Mental Health Matters: Breaking The Stigma of Mental Health Within The Black Community

Mental Health Matters: Breaking The Stigma of Mental Health Within The Black Community

CHARLOTTE, NC- In honor of Black History Month, I’m shining a spotlight on Black excellence right here in the Queen City! I also believe that when you shine a light, sometimes you find things that you’d like to change….

People often say, you cannot heal what you don’t reveal and that’s why it’s so important to have a conversation on a serious problem within the Black community… that’s mental health. 

Therapist Samantha Reinier with Isaiah Counseling and Wellness says, “We need to address it and with mental health, if you’re not doing that, how can you put your best foot forward?”

It’s vital as a community to continue healing but sometimes it can be looked down on to actually admit that you have a problem. 

Reinier says, “We’re portrayed as strong and we’re supposed to be very resilient and that means we don’t deal with that because that’s a sign of weakness or that we’re not strong but that’s not the case. With mental health, reaching out for assistance, makes us stronger! It shows that we are aware that something isn’t right with us right now and that we need to take care of it.” 

According to the National Alliance On Mental Health, only a third of African- Americans who need mental health services actually receive it. 

Therapist Tameka Whittlesey at Charlotte Women’s Counseling says they’re working  diligently to provide services to those who are experiencing mental health crises, but do not have the resources to afford therapy. She says, “There are people in our lives that are here to provide that bridge to that place where you need to go to. We will always be here for those who need us.”

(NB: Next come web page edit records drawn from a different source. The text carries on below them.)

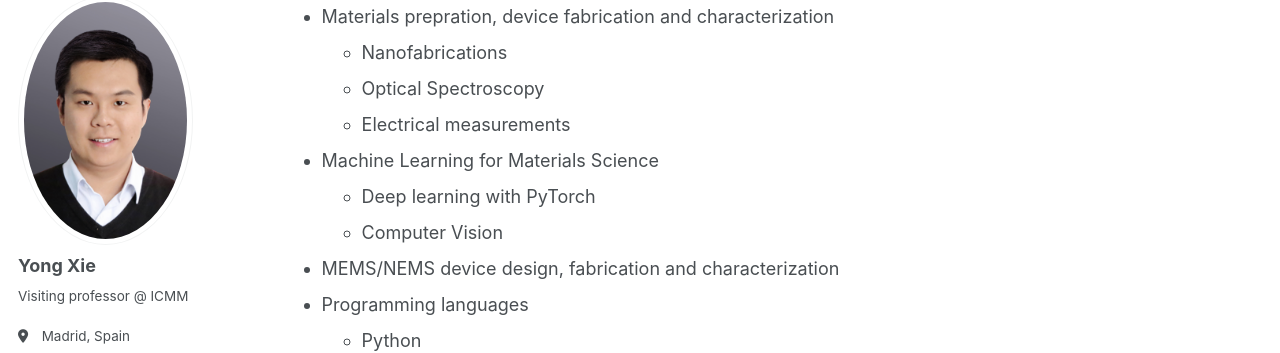
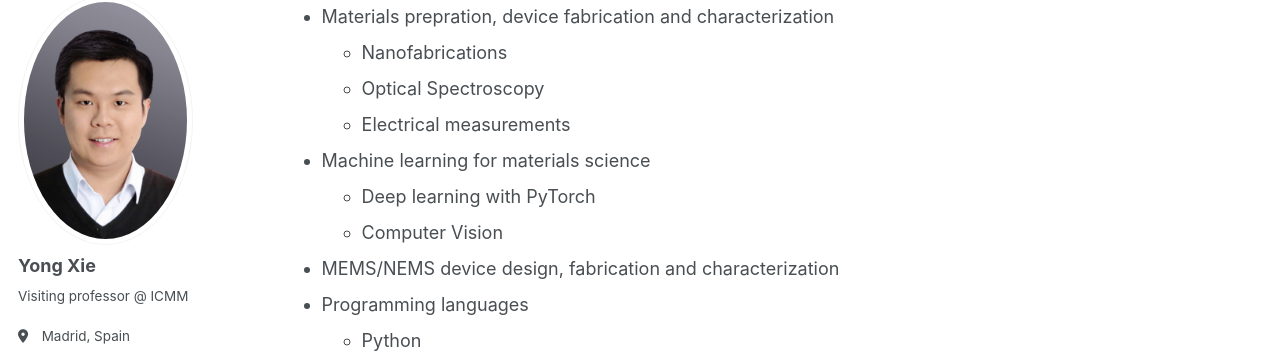
Before and after one commit to YongXie-ICMM/yongxie-icmm.github.io, a Jekyll site: the page built from _pages/cv.md, in a window 1280 px wide and 900 px high, scrolled down 821 px. Shown: the part 110-463 px from the top of the window. Built offline with Jekyll 4.4.1, drawn with Linux system fonts in a browser that asks for light colours; some web fonts are replaced.

```diff
--- a/_pages/cv.md
+++ b/_pages/cv.md
@@ -42,7 +42,7 @@
   * Nanofabrications
   * Optical Spectroscopy
   * Electrical measurements
-* Machine Learning for Materials Science
+* Machine learning for materials science
   * Deep learning with PyTorch
   * Computer Vision
 * MEMS/NEMS device design, fabrication and characterization
```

Whittlesey says the effects from generational trauma are real and we cannot simply wish or pray them away. She’s says it’s time to replace those negative stigmas on mental health to create a legacy of promise and prosperity. 

“We are worthy and deserving of having those resources and we have communities and individuals who are either of Color or who are strongly dedicated to providing help to you and who are looking through a multicultural lens to provide those services for us. It’s so important that we tap into those resources and really get what we truly deserve and need. Especially us, because we have so much generational trauma that needs to be dealt with so much. We are only doing our community a disservice by just simply excluding therapy.”, says Whittlesey. 

Isaiah Counseling and Wellness and Charlotte Women’s Counseling are both accepting new clients and have they promotions available through the month of March. 

Here’s to wholeness!